is the 2014 National Book Award Winner for her New York Times bestselling memoir Brown Girl Dreaming, which was also a recipient of the Coretta Scott King Award, a Newbery Honor Award, the NAACP Image Award, and the Sibert Honor Award. Woodson was recently named the Young People’s Poet Laureate by the Poetry Foundation. She is the author of more than two dozen award-winning books for adults, young adults, middle graders, and children; among her many accolades, she is a four-time Newbery Honor winner, a three-time National Book Award finalist, and a two-time Coretta Scott King Award winner.

2 comments:
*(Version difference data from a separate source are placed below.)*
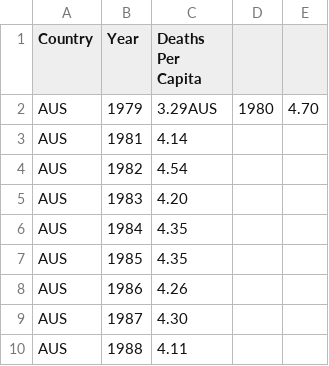
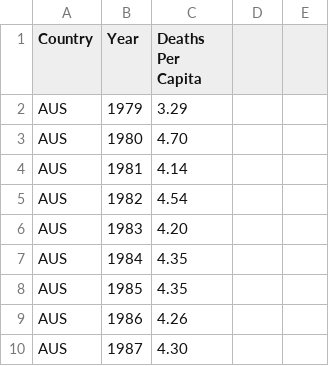
Before and after one commit to Jkatzeff/Datalitics, a CSV file: app/gun-violence/combined_ordered.csv, drawn as a sheet; only a part is shown; the shorter side is filled out with more unchanged rows.

```diff
--- a/app/gun-violence/combined_ordered.csv
+++ b/app/gun-violence/combined_ordered.csv
@@ -1,3 +1,4 @@
 Country,Year,Deaths Per Capita
-AUS,1979,3.29AUS,1980,4.70
+AUS,1979,3.29
+AUS,1980,4.70
 AUS,1981,4.14
```
Also changed, not shown: 2 other files.
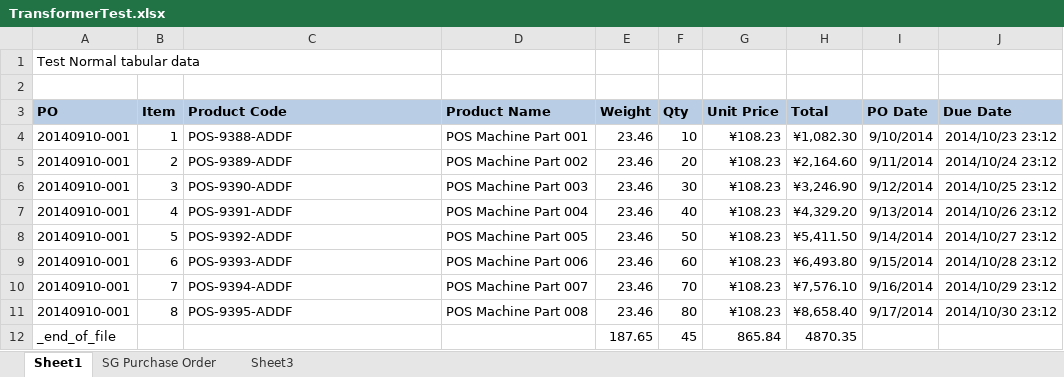
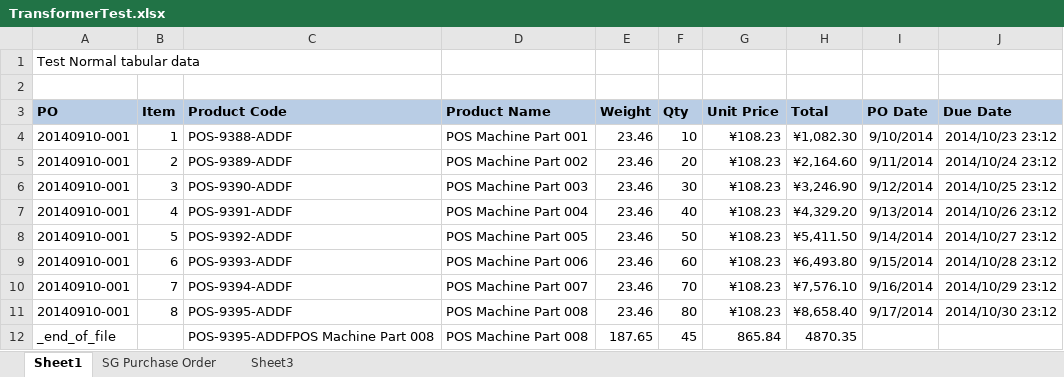
Before and after one commit to xuehong-geng/Giga, an Excel workbook: Develop/Giga/Giga.Test/Transformer/TransformerTest.xlsx, sheet Sheet1, drawn as a sheet; values as stored, in another font and other column widths than the file's, no borders; the diff names each change by its address in the sheet, - before the commit and + after, or states it on an @@ line.

```diff
--- a/Develop/Giga/Giga.Test/Transformer/TransformerTest.xlsx (sheet Sheet1)
+++ b/Develop/Giga/Giga.Test/Transformer/TransformerTest.xlsx (sheet Sheet1)
-C12 (Product Code): (empty)
+C12 (Product Code): POS-9395-ADDFPOS Machine Part 008
-D12 (Product Name): (empty)
+D12 (Product Name): POS Machine Part 008
```
Also changed, not shown: 7 other files.
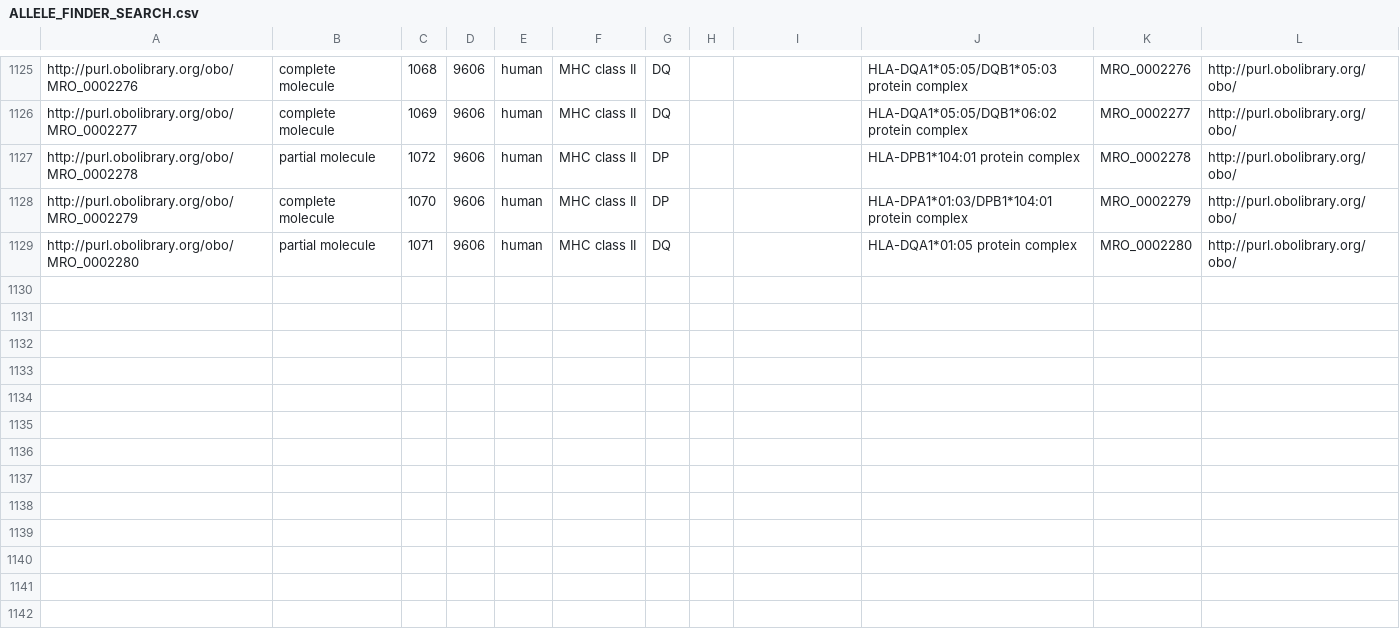
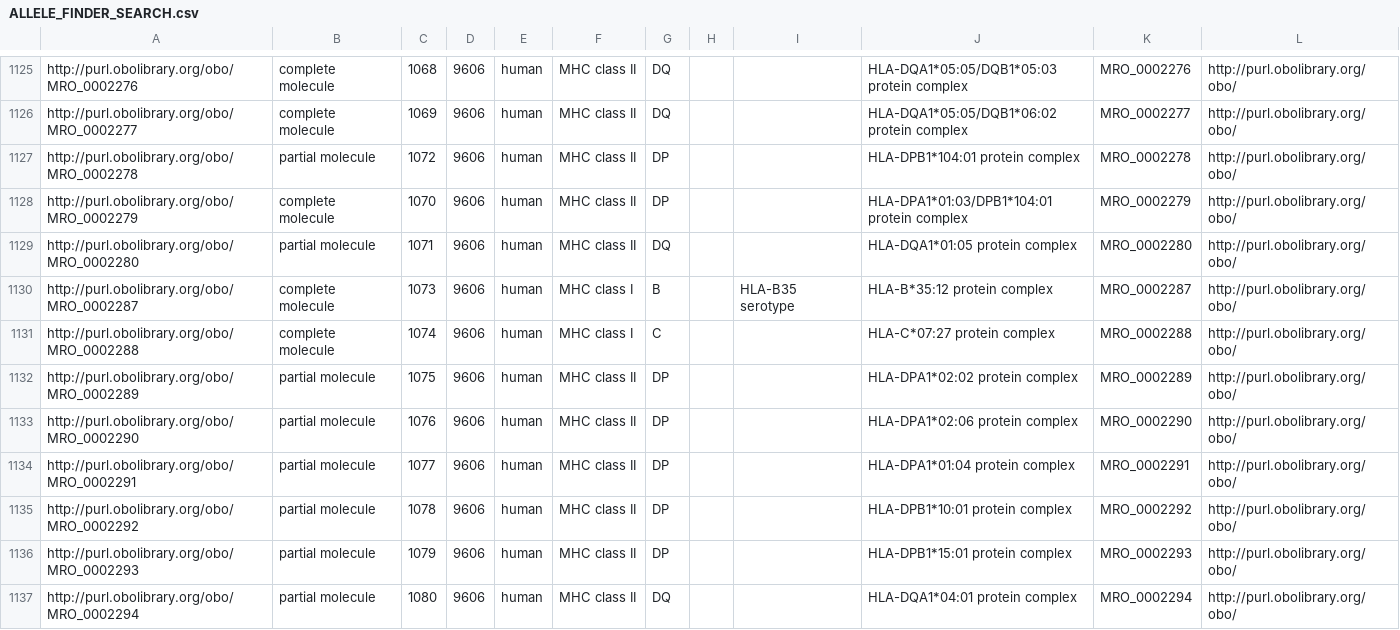
Before and after one commit to IEDB/MRO, a CSV file: iedb/ALLELE_FINDER_SEARCH.csv, drawn as a sheet; only a part is shown, gaps mark what is left out; the diff names each change by its address in the sheet, - before the commit and + after, or states it on an @@ line.

```diff
--- a/iedb/ALLELE_FINDER_SEARCH.csv
+++ b/iedb/ALLELE_FINDER_SEARCH.csv
+row 1130: http://purl.obolibrary.org/obo/MRO_0002287 | complete molecule | 1073 | 9606 | human | MHC class I | B |  | HLA-B35 serotype | HLA-B*35:12 protein complex | MRO_0002287 | http://purl.obolibrary.org/obo/
+row 1131: http://purl.obolibrary.org/obo/MRO_0002288 | complete molecule | 1074 | 9606 | human | MHC class I | C |  |  | HLA-C*07:27 protein complex | MRO_0002288 | http://purl.obolibrary.org/obo/
+row 1132: http://purl.obolibrary.org/obo/MRO_0002289 | partial molecule | 1075 | 9606 | human | MHC class II | DP |  |  | HLA-DPA1*02:02 protein complex | MRO_0002289 | http://purl.obolibrary.org/obo/
+row 1133: http://purl.obolibrary.org/obo/MRO_0002290 | partial molecule | 1076 | 9606 | human | MHC class II | DP |  |  | HLA-DPA1*02:06 protein complex | MRO_0002290 | http://purl.obolibrary.org/obo/
+row 1134: http://purl.obolibrary.org/obo/MRO_0002291 | partial molecule | 1077 | 9606 | human | MHC class II | DP |  |  | HLA-DPA1*01:04 protein complex | MRO_0002291 | http://purl.obolibrary.org/obo/
+row 1135: http://purl.obolibrary.org/obo/MRO_0002292 | partial molecule | 1078 | 9606 | human | MHC class II | DP |  |  | HLA-DPB1*10:01 protein complex | MRO_0002292 | http://purl.obolibrary.org/obo/
+row 1136: http://purl.obolibrary.org/obo/MRO_0002293 | partial molecule | 1079 | 9606 | human | MHC class II | DP |  |  | HLA-DPB1*15:01 protein complex | MRO_0002293 | http://purl.obolibrary.org/obo/
+row 1137: http://purl.obolibrary.org/obo/MRO_0002294 | partial molecule | 1080 | 9606 | human | MHC class II | DQ |  |  | HLA-DQA1*04:01 protein complex | MRO_0002294 | http://purl.obolibrary.org/obo/
```
Also changed, not shown: iedb/ALLELE_FINDER_NAMES.csv, iedb/ALLELE_FINDER_TREE.csv, 8 other files.
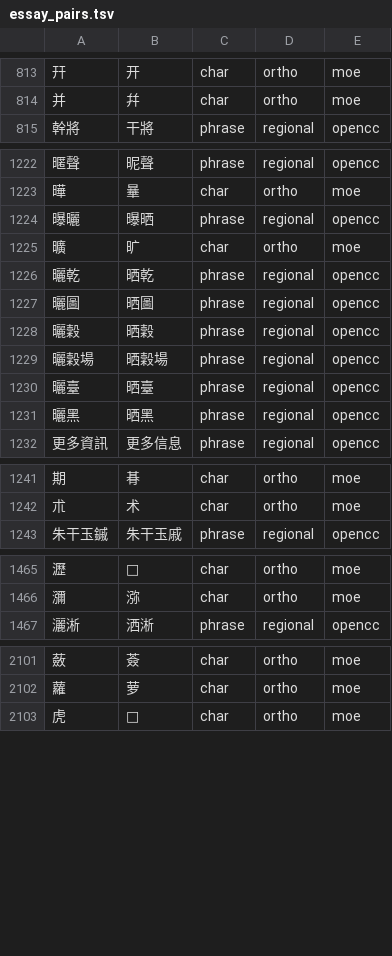
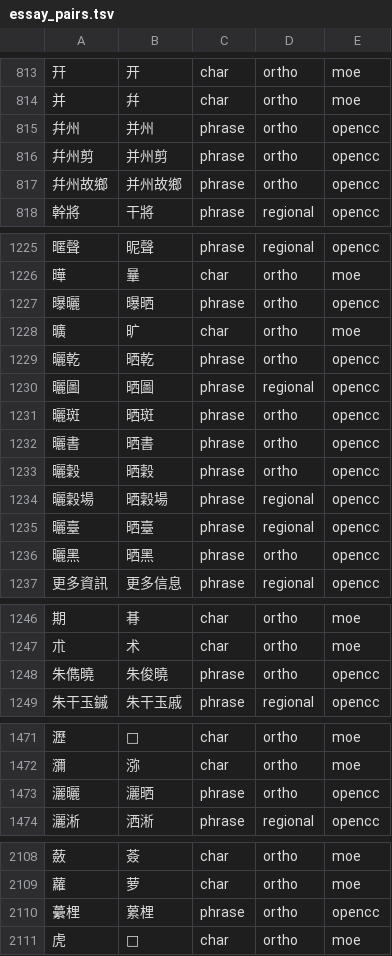
Before and after one commit to qo0u0op/rime, a TSV file: essay_pairs.tsv, drawn as a sheet; only a part is shown, gaps mark what is left out; the diff covers the shown part only.

Commit message:
fix(essay): converge pair alignment and preserve legacy phrases

```diff
--- a/essay_pairs.tsv
+++ b/essay_pairs.tsv
@@ -814,2 +814,5 @@
 并	幷	char	ortho	moe	
+幷州	并州	phrase	ortho	opencc	
+幷州剪	并州剪	phrase	ortho	opencc	
+幷州故鄉	并州故鄉	phrase	ortho	opencc	
 幹將	干將	phrase	regional	opencc	
@@ -1223,10 +1226,12 @@
 曄	曅	char	ortho	moe	
-曝曬	曝晒	phrase	regional	opencc	
+曝曬	曝晒	phrase	ortho	opencc	
 曠	旷	char	ortho	moe	
-曬乾	晒乾	phrase	regional	opencc	
+曬乾	晒乾	phrase	ortho	opencc	
 曬圖	晒圖	phrase	regional	opencc	
-曬穀	晒穀	phrase	regional	opencc	
+曬斑	晒斑	phrase	ortho	opencc	
+曬書	晒書	phrase	ortho	opencc	
+曬穀	晒穀	phrase	ortho	opencc	
 曬穀場	晒穀場	phrase	regional	opencc	
 曬臺	晒臺	phrase	regional	opencc	
-曬黑	晒黑	phrase	regional	opencc	
+曬黑	晒黑	phrase	ortho	opencc	
 更多資訊	更多信息	phrase	regional	opencc	
@@ -1242,2 +1247,3 @@
 朮	术	char	ortho	moe	
+朱儁曉	朱俊曉	phrase	ortho	opencc	
 朱干玉鏚	朱干玉戚	phrase	regional	opencc	
@@ -1466,2 +1472,3 @@
 瀰	㳽	char	ortho	moe	
+灑曬	灑晒	phrase	ortho	opencc	
 灑淅	洒淅	phrase	regional	opencc	
@@ -2102,2 +2109,3 @@
 蘿	萝	char	ortho	moe	
+虆梩	蔂梩	phrase	ortho	opencc	
 虎	󿲂	char	ortho	moe	
```
Also changed, not shown: 3 added rows and 3 edited cells elsewhere in this file, essay_pairs_review.tsv, 12 other files.
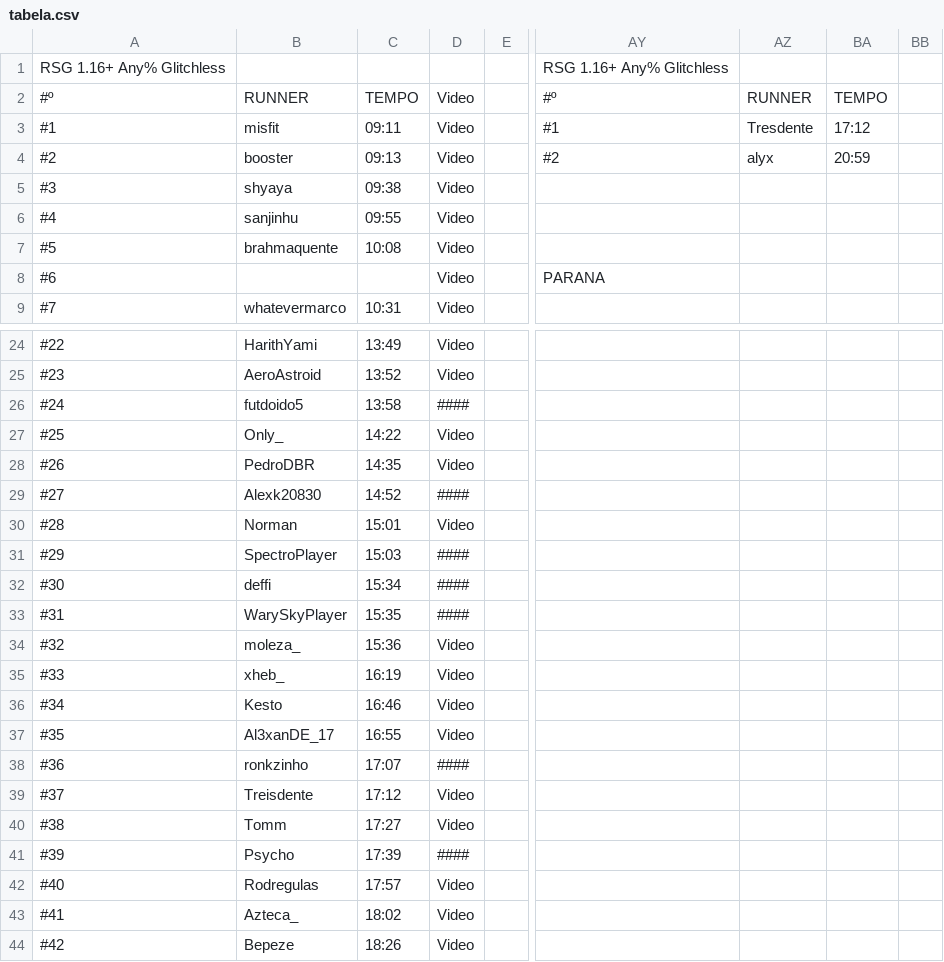
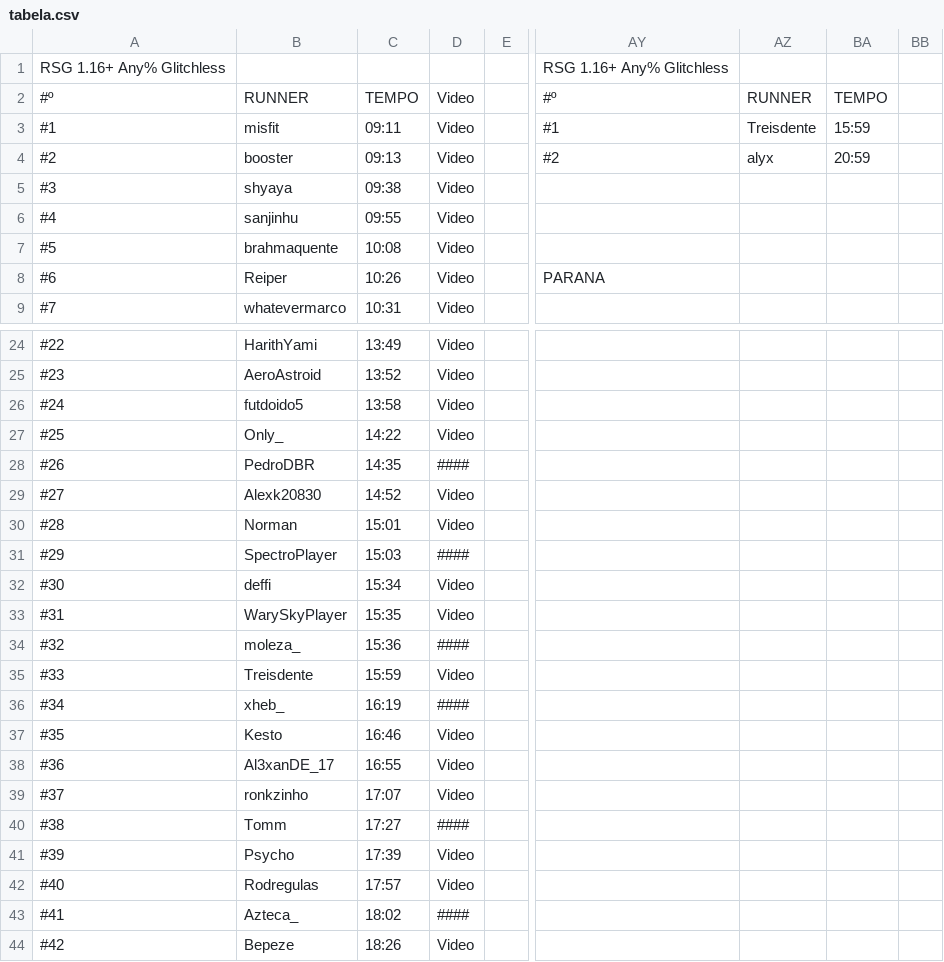
Before and after one commit to MCSR-Brasil/MCSR-hub, a CSV file: StateRanking/Scripts/tabela.csv, drawn as a sheet; only a part is shown, gaps mark what is left out; the diff covers the shown part only; the diff names each change by its address in the sheet, - before the commit and + after, or states it on an @@ line.

Commit message:
csv

```diff
--- a/StateRanking/Scripts/tabela.csv
+++ b/StateRanking/Scripts/tabela.csv
-AZ3: Tresdente
+AZ3: Treisdente
-BA3: 17:12
+BA3: 15:59
-B8: (empty)
+B8: Reiper
-C8: (empty)
+C8: 10:26
-D26: ####
+D26: Video
-D28: Video
+D28: ####
-D29: ####
+D29: Video
-D32:D33: ####
+D32:D33: Video
-D34: Video
+D34: ####
-B35: xheb_
+B35: Treisdente
-C35: 16:19
+C35: 15:59
-B36: Kesto
+B36: xheb_
-C36: 16:46
+C36: 16:19
-D36: Video
+D36: ####
-B37: Al3xanDE_17
+B37: Kesto
-C37: 16:55
+C37: 16:46
-B38: ronkzinho
+B38: Al3xanDE_17
-C38: 17:07
+C38: 16:55
-D38: ####
+D38: Video
-B39: Treisdente
+B39: ronkzinho
-C39: 17:12
+C39: 17:07
-D40: Video
+D40: ####
-D41: ####
+D41: Video
-D43: Video
+D43: ####
```
Also changed, not shown: 10 edited cells elsewhere in this file.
  1. Thank you for taking the time to write about the books that you and your family love. It is a bit of spring to read your essay. Thank you, jb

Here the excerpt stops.